Watching this film was an unsettling experience that left me confused and puzzled. To begin with, the movie started with a montage of disturbingly eerie clips of a spider, a lamb being drained of its blood, a bleeding hand being nailed, and some old people who were either sleeping or dead, to name a few. Some of these clips appear again in the middle of the film. I assume there’s a meaning behind the addition of these random snippets, perhaps a foreshadowing of some sort in relation to the events in the characters’ lives, but I couldn’t quite get the connection. That, or I was too focused on feeling uncomfortable. There were also other parts of the plot that I had difficulty in trying to interpret: the growing attraction between Alma and Elisabet, Alma sleeping with Elisabet’s husband while Elisabet let it happen, the repetition of Alma’s narration of Elisabet’s attempted abortion story, Elisabet biting Alma, and even the quick appearance of the cameramen at the end. I think the vagueness of it all is Bergman’s way of leaving the film open to the audience’s own interpretation. Although initially it seems as though the plot is simple and straightforward, it develops to become a complex one that begs you to wonder. It’s a type of film that doesn’t give you the complete story right away and leaves you with unanswered questions. I believe it’s creatively brilliant to an extent, but it can also be confusing for some who are watching films made by Bergman for the first time. In terms of the film’s audiovisual presentation, I enjoyed its use of a monochromatic style as an added dramatic tool to emphasize the strong emotions in the film. The use and choice of music also helps heighten the film’s touch of horror and intensity.

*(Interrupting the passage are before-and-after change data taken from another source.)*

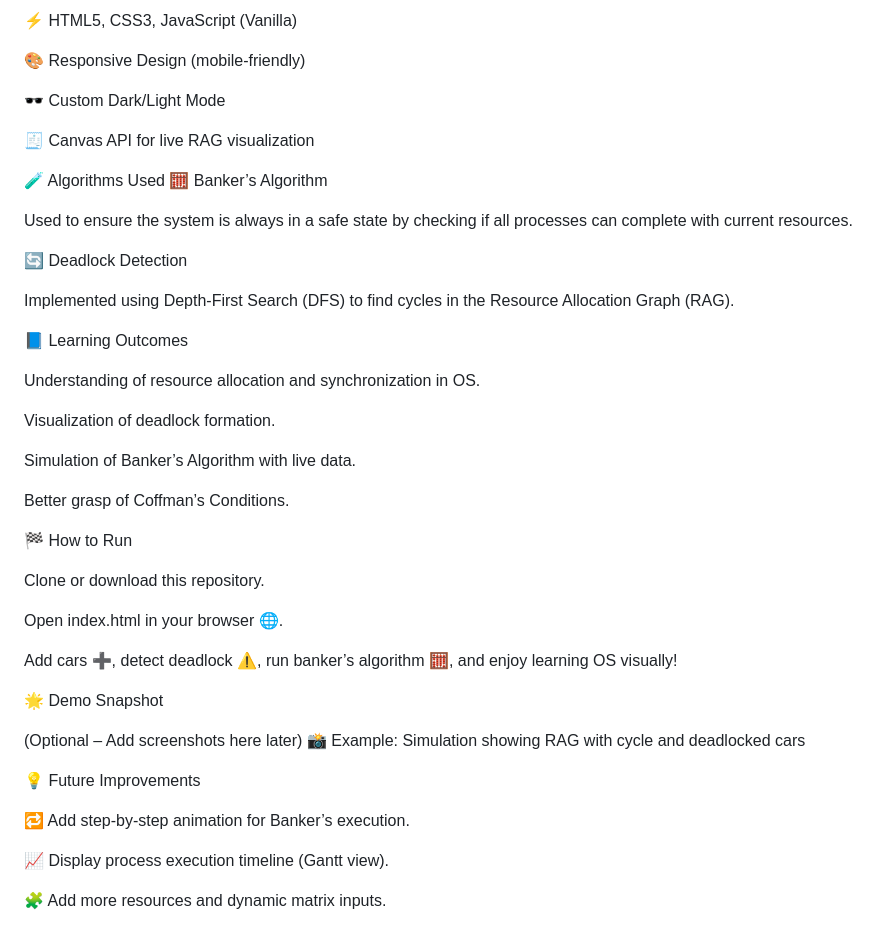
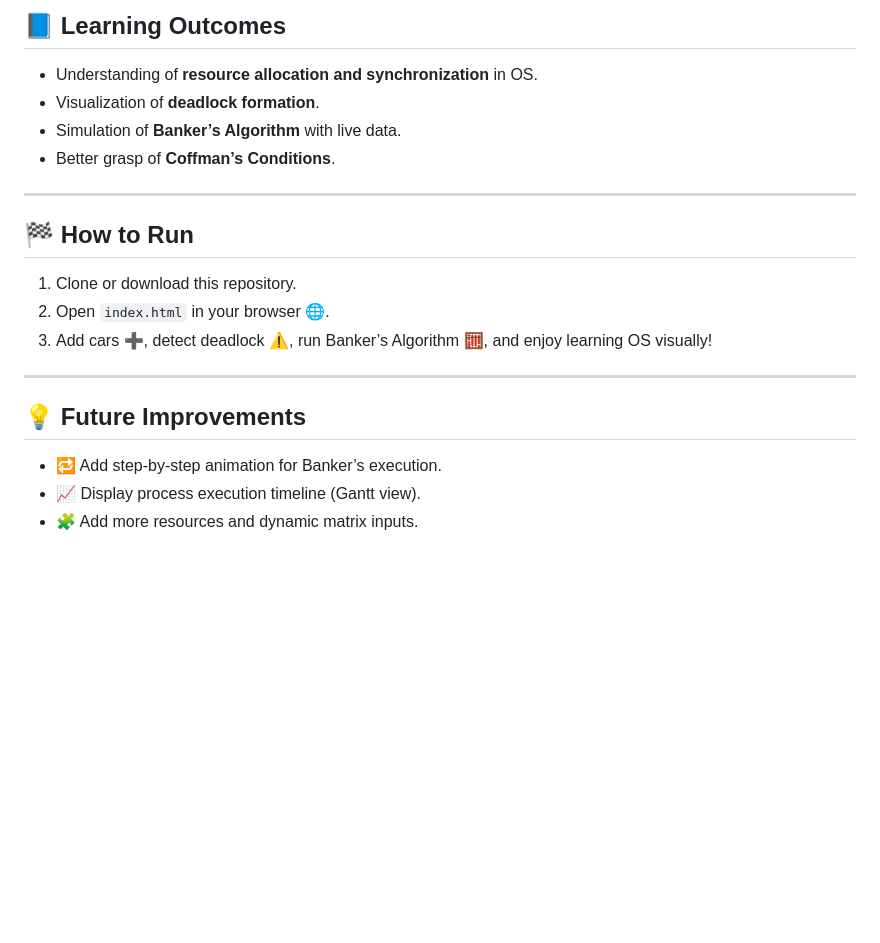
Before and after one commit to samiksha-1203/Deadlock-Detection-Prevention-Traffic-Intersection-Analogy, a Markdown page: README.md, the part around one of its changes. GitHub-like rendering; blank space fills up the shorter version.

```diff
--- a/README.md
+++ b/README.md
@@ -69,49 +76,23 @@ Deadlock-Detection-Prevention/
 
-⚡ HTML5, CSS3, JavaScript (Vanilla)
+## 📘 Learning Outcomes
 
-🎨 Responsive Design (mobile-friendly)
+- Understanding of **resource allocation and synchronization** in OS.
+- Visualization of **deadlock formation**.
+- Simulation of **Banker’s Algorithm** with live data.
+- Better grasp of **Coffman’s Conditions**.
 
-🕶️ Custom Dark/Light Mode
+---
 
-🧾 Canvas API for live RAG visualization
+## 🏁 How to Run
 
-🧪 Algorithms Used
-🧮 Banker’s Algorithm
+1. Clone or download this repository.
+2. Open `index.html` in your browser 🌐.
+3. Add cars ➕, detect deadlock ⚠️, run Banker’s Algorithm 🧮, and enjoy learning OS visually!
 
-Used to ensure the system is always in a safe state by checking if all processes can complete with current resources.
+---
 
-🔄 Deadlock Detection
+## 💡 Future Improvements
 
-Implemented using Depth-First Search (DFS) to find cycles in the Resource Allocation Graph (RAG).
-
-📘 Learning Outcomes
-
-Understanding of resource allocation and synchronization in OS.
-
-Visualization of deadlock formation.
-
-Simulation of Banker’s Algorithm with live data.
-
-Better grasp of Coffman’s Conditions.
-
-🏁 How to Run
-
-Clone or download this repository.
-
-Open index.html in your browser 🌐.
-
-Add cars ➕, detect deadlock ⚠️, run banker’s algorithm 🧮, and enjoy learning OS visually!
-
-🌟 Demo Snapshot
-
-(Optional – Add screenshots here later)
-📸 Example:
-Simulation showing RAG with cycle and deadlocked cars
-
-💡 Future Improvements
-
-🔁 Add step-by-step animation for Banker’s execution.
-
-📈 Display process execution timeline (Gantt view).
-
-🧩 Add more resources and dynamic matrix inputs.
+- 🔁 Add step-by-step animation for Banker’s execution.
+- 📈 Display process execution timeline (Gantt view).
+- 🧩 Add more resources and dynamic matrix inputs.
```
Also changed, not shown: other parts of README.md (+50 -43 lines).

Overall, despite it being a perplexing unorthodox type of film that left me feeling uneasy, I believe it is still captivating in its own way.